__Exercise materials__
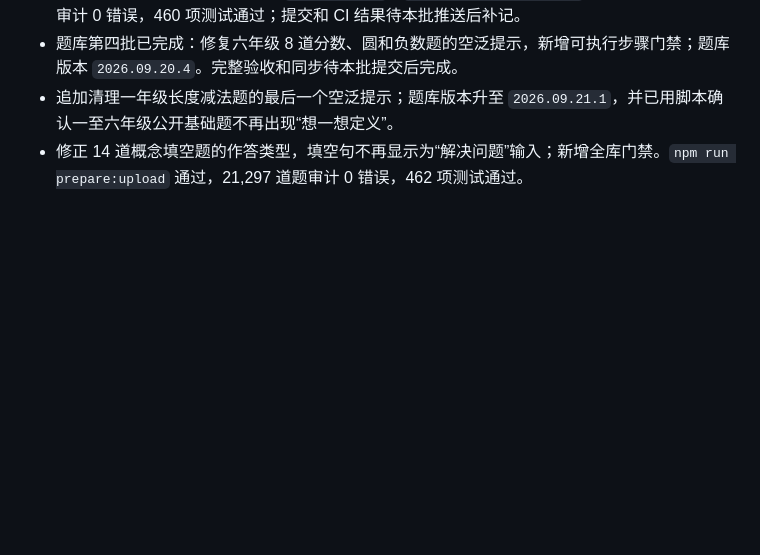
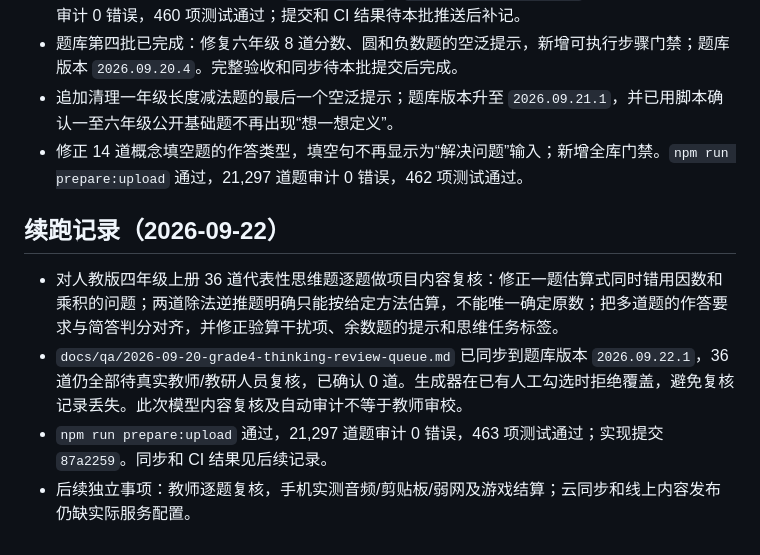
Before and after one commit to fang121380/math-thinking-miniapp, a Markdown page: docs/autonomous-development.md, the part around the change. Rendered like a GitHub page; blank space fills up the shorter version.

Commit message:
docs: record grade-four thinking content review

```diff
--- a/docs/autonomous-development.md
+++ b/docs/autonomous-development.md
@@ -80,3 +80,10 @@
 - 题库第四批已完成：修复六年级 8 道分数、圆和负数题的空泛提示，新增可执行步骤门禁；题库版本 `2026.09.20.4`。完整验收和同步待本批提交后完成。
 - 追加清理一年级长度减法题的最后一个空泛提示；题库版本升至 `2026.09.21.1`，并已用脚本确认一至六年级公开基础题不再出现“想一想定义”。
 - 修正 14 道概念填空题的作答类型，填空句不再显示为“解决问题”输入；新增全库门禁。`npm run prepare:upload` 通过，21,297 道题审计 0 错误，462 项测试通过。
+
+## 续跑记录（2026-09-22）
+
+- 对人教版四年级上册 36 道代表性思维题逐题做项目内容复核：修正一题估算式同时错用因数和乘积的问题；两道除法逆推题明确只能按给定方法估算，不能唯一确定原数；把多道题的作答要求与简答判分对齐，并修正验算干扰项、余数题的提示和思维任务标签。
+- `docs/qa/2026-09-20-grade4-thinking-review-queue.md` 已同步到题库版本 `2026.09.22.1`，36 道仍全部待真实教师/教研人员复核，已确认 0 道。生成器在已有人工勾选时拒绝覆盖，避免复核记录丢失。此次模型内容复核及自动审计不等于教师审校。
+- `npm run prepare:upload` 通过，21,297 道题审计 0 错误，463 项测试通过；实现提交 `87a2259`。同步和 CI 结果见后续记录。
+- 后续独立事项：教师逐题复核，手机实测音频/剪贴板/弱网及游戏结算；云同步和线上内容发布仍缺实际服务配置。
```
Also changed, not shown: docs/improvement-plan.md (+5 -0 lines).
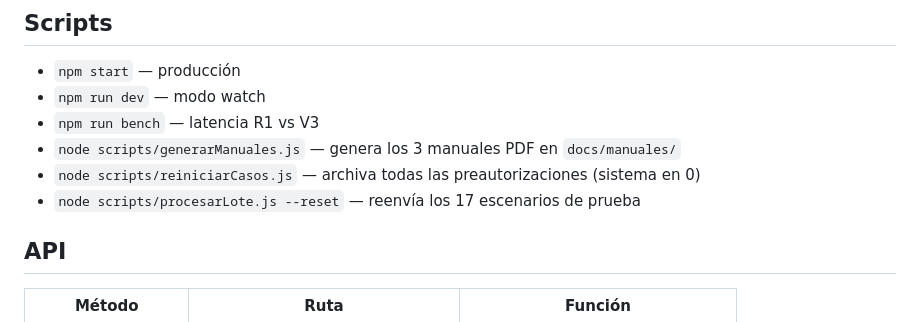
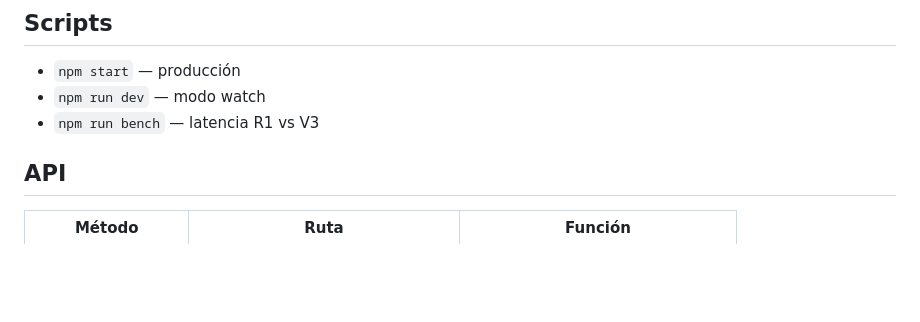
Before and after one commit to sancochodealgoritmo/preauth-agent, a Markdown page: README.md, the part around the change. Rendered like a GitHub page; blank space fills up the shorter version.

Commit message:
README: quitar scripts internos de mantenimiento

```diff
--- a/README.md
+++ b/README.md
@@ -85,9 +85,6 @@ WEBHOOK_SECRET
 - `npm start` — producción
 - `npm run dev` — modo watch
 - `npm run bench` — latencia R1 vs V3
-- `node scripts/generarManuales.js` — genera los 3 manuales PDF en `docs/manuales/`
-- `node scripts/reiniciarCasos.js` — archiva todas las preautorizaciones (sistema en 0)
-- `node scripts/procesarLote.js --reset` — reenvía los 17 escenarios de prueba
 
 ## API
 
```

__How to complete this task__
Please state how many lines in the records contain the word "README", and give only that number.

__Answer area__
4